MONK I think really carefully about it. For Facing North I was working with Debby Lee Cohen, and we were trying to get a “north” feeling to it, but also a universality. Not a particular culture, just the state of being that would be north. I tried for a more timeless idea of a costume. I don’t want to say the word “archetypal” because I know it’s a dirty word in the art world, but I was after a costume that wasn’t necessarily hooked into a particular time.
Yoshio Yabara is a costume designer that I’ve worked with since 1980. He’s very important to the work. In On Behalf of Nature, costuming was one of the driving concepts. I made a decision at a certain point with my albums not to talk about the visual aspects of a piece that people are not going to see, because then they say, “I wish I saw the whole piece.” And I say, “Did you like the music?” When recording an album of a piece originally presented live, I even recompose the music so it has its own reality and its own integrity. I don’t want you to feel like you’re missing anything. So I talk about the recycling of material. One of the ideas for On Behalf of Nature is what it would be like to make an ecological piece of art. Meaning that I’m not going to spend big budgets to make costumes that then go into a trunk up in storage. How do you make something so that you don’t make any more waste for the world?
GHARAVI The lack of waste is constant in a lot of your pieces. There’s a strong connection to nature, even if performances happen mostly in cities. There’s something striking about the osmosis of material from piece to piece, with one work seeming to flow into another.
MONK There’s a cycling. It has a circle, and it comes back around when you think that way. It leaves no trace, everything’s been used, but it circles back. For On Behalf of Nature I had done some little watercolors—it was hard to know at the beginning of the process, but the piece was going to be subdivided into three big overall sections. Yoshi and I did a color scheme for those three elements. It wasn’t direct like “fire” or “air.” But it did have a little bit of that color sense.

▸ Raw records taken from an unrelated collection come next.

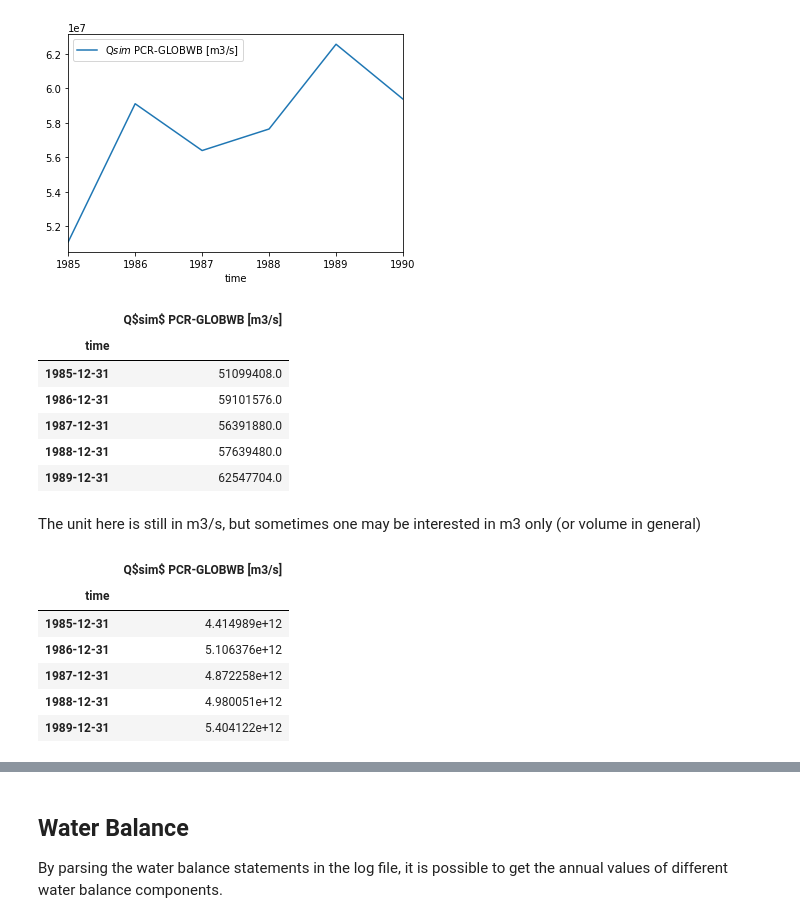
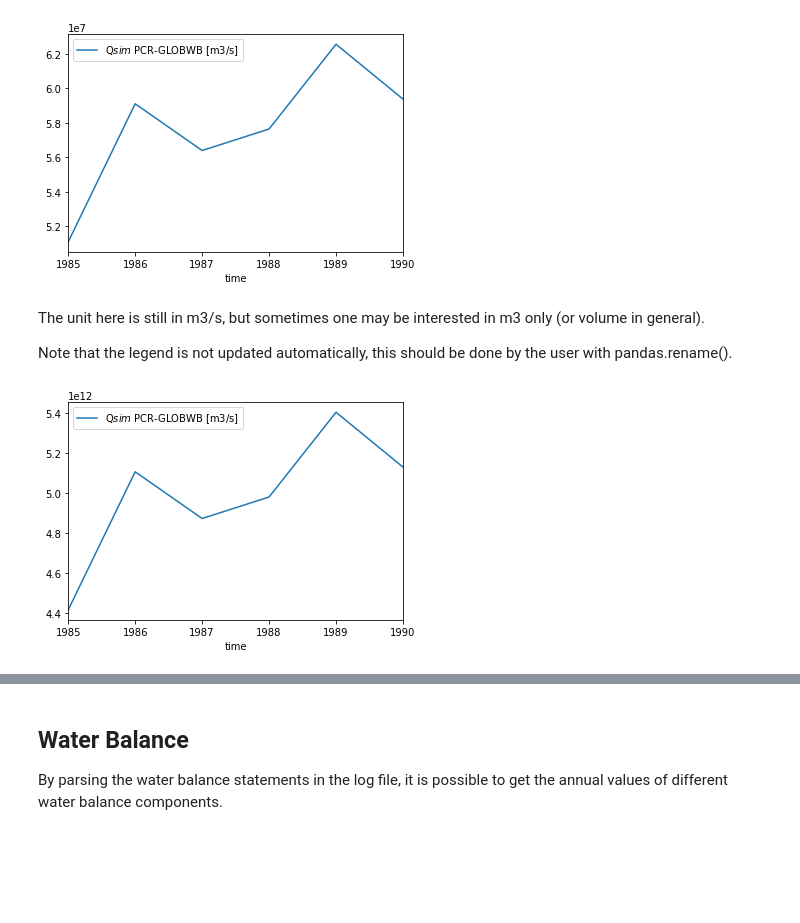
Before and after one commit to JannisHoch/pcrglobwb_utils, a Jupyter notebook: examples/example.ipynb, the cells around one changed output, grey strips where cells are left out. Drawn from its saved outputs; the diff is of its cells as text; code cells hidden in the pictures; blank space fills up the shorter version.

```diff
--- a/examples/example.ipynb
+++ b/examples/example.ipynb
@@ -179,25 +171,10 @@ annualData = pcrglobwb_utils.time_funcs.daily2yearly(q_sim_obidos, plot=True)
 # %% [output]
 [figure]
-# %%
-annualData.head()
-# %% [output]
-|  | Q$sim$ PCR-GLOBWB [m3/s] |
-| time |  |
-| 1985-12-31 | 51099408.0 |
-| 1986-12-31 | 59101576.0 |
-| 1987-12-31 | 56391880.0 |
-| 1988-12-31 | 57639480.0 |
-| 1989-12-31 | 62547704.0 |
 # %% [markdown]
-The unit here is still in m3/s, but sometimes one may be interested in m3 only (or volume in general)
+The unit here is still in m3/s, but sometimes one may be interested in m3 only (or volume in general).
+
+Note that the legend is not updated automatically, this should be done by the user with pandas.rename().
 # %%
-annualData = pcrglobwb_utils.time_funcs.daily2yearly(q_sim_obidos, volumetric=True)
-annualData.head()
+annualAggrVolData = pcrglobwb_utils.time_funcs.daily2yearly(q_sim_obidos, volumetric=True, plot=True)
 # %% [output]
-|  | Q$sim$ PCR-GLOBWB [m3/s] |
-| time |  |
-| 1985-12-31 | 4.414989e+12 |
-| 1986-12-31 | 5.106376e+12 |
-| 1987-12-31 | 4.872258e+12 |
-| 1988-12-31 | 4.980051e+12 |
-| 1989-12-31 | 5.404122e+12 |
+[figure, added]
```
Also changed, not shown: parts of 23 cells of this notebook, 2 other files.
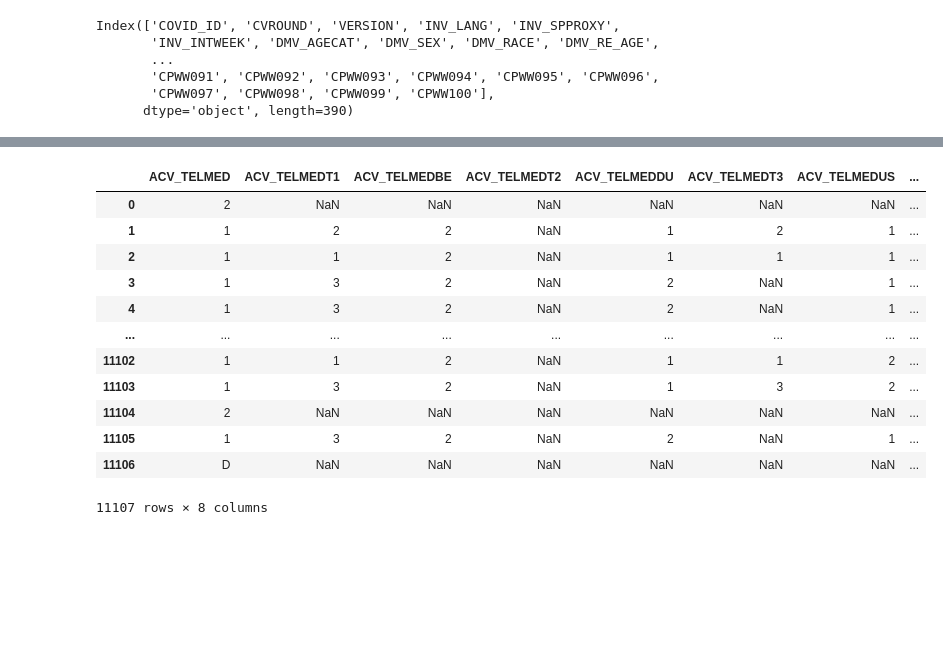
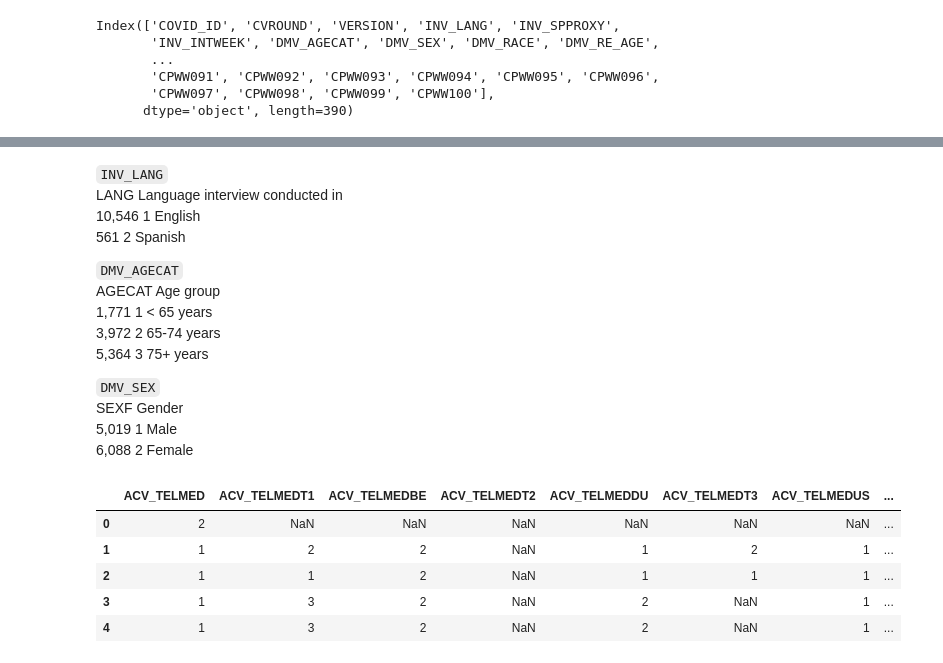
Before and after one commit to slp22/business-project, a Jupyter notebook: cms_covid_survey.ipynb, the cells around one changed output, grey strips where cells are left out. Drawn from its saved outputs; the diff is of its cells as text; code cells hidden in the pictures; blank space fills up the shorter version.

```diff
--- a/cms_covid_survey.ipynb
+++ b/cms_covid_survey.ipynb
@@ -16,5 +16,5 @@ plt.style.use('ggplot')
 sns.set_style("whitegrid")
 %matplotlib inline
 # %%
-df = pd.read_csv('/Users/sandraparedes/Library/CloudStorage/Dropbox/Mac/Downloads/MCBSCOVIDPUF2021W/COVIDPUF_3_2021W.csv')
+raw_df = pd.read_csv('/Users/sandraparedes/Documents/GitHub/metis_dsml/03_business/business-project/COVIDPUF_3_2021W.csv')
 # %%
@@ -77,17 +69,25 @@ dmv_cols
+# %% [markdown]
+`INV_LANG`
+LANG                          Language interview conducted in
+                              10,546                  1  English
+                                 561                  2  Spanish
+
+`DMV_AGECAT`
+AGECAT                        Age group
+                               1,771                  1  < 65 years
+                               3,972                  2  65-74 years
+                               5,364                  3  75+ years
+
+`DMV_SEX`
+SEXF                          Gender
+                               5,019                  1  Male
+                               6,088                  2  Female
 # %%
-tele_cols = df.iloc[:, 19:27:]
-tele_cols
+raw_df.iloc[:, 19:27:].head()
 # %% [output]
 |  | ACV_TELMED | ACV_TELMEDT1 | ACV_TELMEDBE | ACV_TELMEDT2 | ACV_TELMEDDU | ACV_TELMEDT3 | ACV_TELMEDUS | ... |
 | 0 | 2 | NaN | NaN | NaN | NaN | NaN | NaN | ... |
 | 1 | 1 | 2 | 2 | NaN | 1 | 2 | 1 | ... |
 | 2 | 1 | 1 | 2 | NaN | 1 | 1 | 1 | ... |
 | 3 | 1 | 3 | 2 | NaN | 2 | NaN | 1 | ... |
 | 4 | 1 | 3 | 2 | NaN | 2 | NaN | 1 | ... |
-| ... | ... | ... | ... | ... | ... | ... | ... | ... |
-| 11102 | 1 | 1 | 2 | NaN | 1 | 1 | 2 | ... |
-| 11103 | 1 | 3 | 2 | NaN | 1 | 3 | 2 | ... |
-| 11104 | 2 | NaN | NaN | NaN | NaN | NaN | NaN | ... |
-| 11105 | 1 | 3 | 2 | NaN | 2 | NaN | 1 | ... |
-| 11106 | D | NaN | NaN | NaN | NaN | NaN | NaN | ... |
-11107 rows × 8 columns
```
Also changed, not shown: parts of 17 cells of this notebook.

We had everyone bring in their old clothes. Yoshi cut them up and remade them into these amazing sculptural garments. Each of us had our own contour. Each of us left the stage at a certain point, and we changed for the next color scheme but with the same contour as before. Each of us has a very distinctive shape. It was a very sculptural idea. And the piece was so moving because our personal histories were in our costumes.
I had this red-and-black schmatte, a really short mini-dress of mine from the ’60s that he cut up. You have your life history in your garments. When we had a performance, he had an exhibit of his wonderful drawings, and he had each person write a little Post-it note about their clothes. John Hollenbeck, the percussionist, wrote, “These are pants and my wife hates them.”
GHARAVI Do you keep clothes from performances over the years in archives?
MONK We have a storage space in a barn up in Monticello, New York. We have it up there because it’s affordable. I just saw it for the first time recently, in the snow. I’d been really scared to see it; I was worried that the roof was leaking. But then I saw it had a metal roof. It’s amazing, and so organized. Seeing all those old objects and costumes in this gigantic area of a barn was incredible. I felt a big sense of relief because I thought things were rotting up there!
GHARAVI How long have you been wearing your hair like that?
MONK I’ve been wearing my hair in these braids since about 2001. For ten years before that I was doing all the multi-braids. And that I loved, because I could just have it done and then it was in there for a month and I didn’t have to worry about it. In the ’80s I was wearing a ponytail. I don’t want to cut my hair. So I’m trying to figure out how older, distinguished, wise women can wear their hair! There’s something about the braids, I just feel so comfortable. I think the only other thing I would do with my hair is shave it all off.
COMING SOON Meredith Monk and poet Anne Waldman perform at the Institute of Contemporary Art, Boston, Feb. 24–25.
MARYAM MONALISA GHARAVI is an artist and writer based in Boston.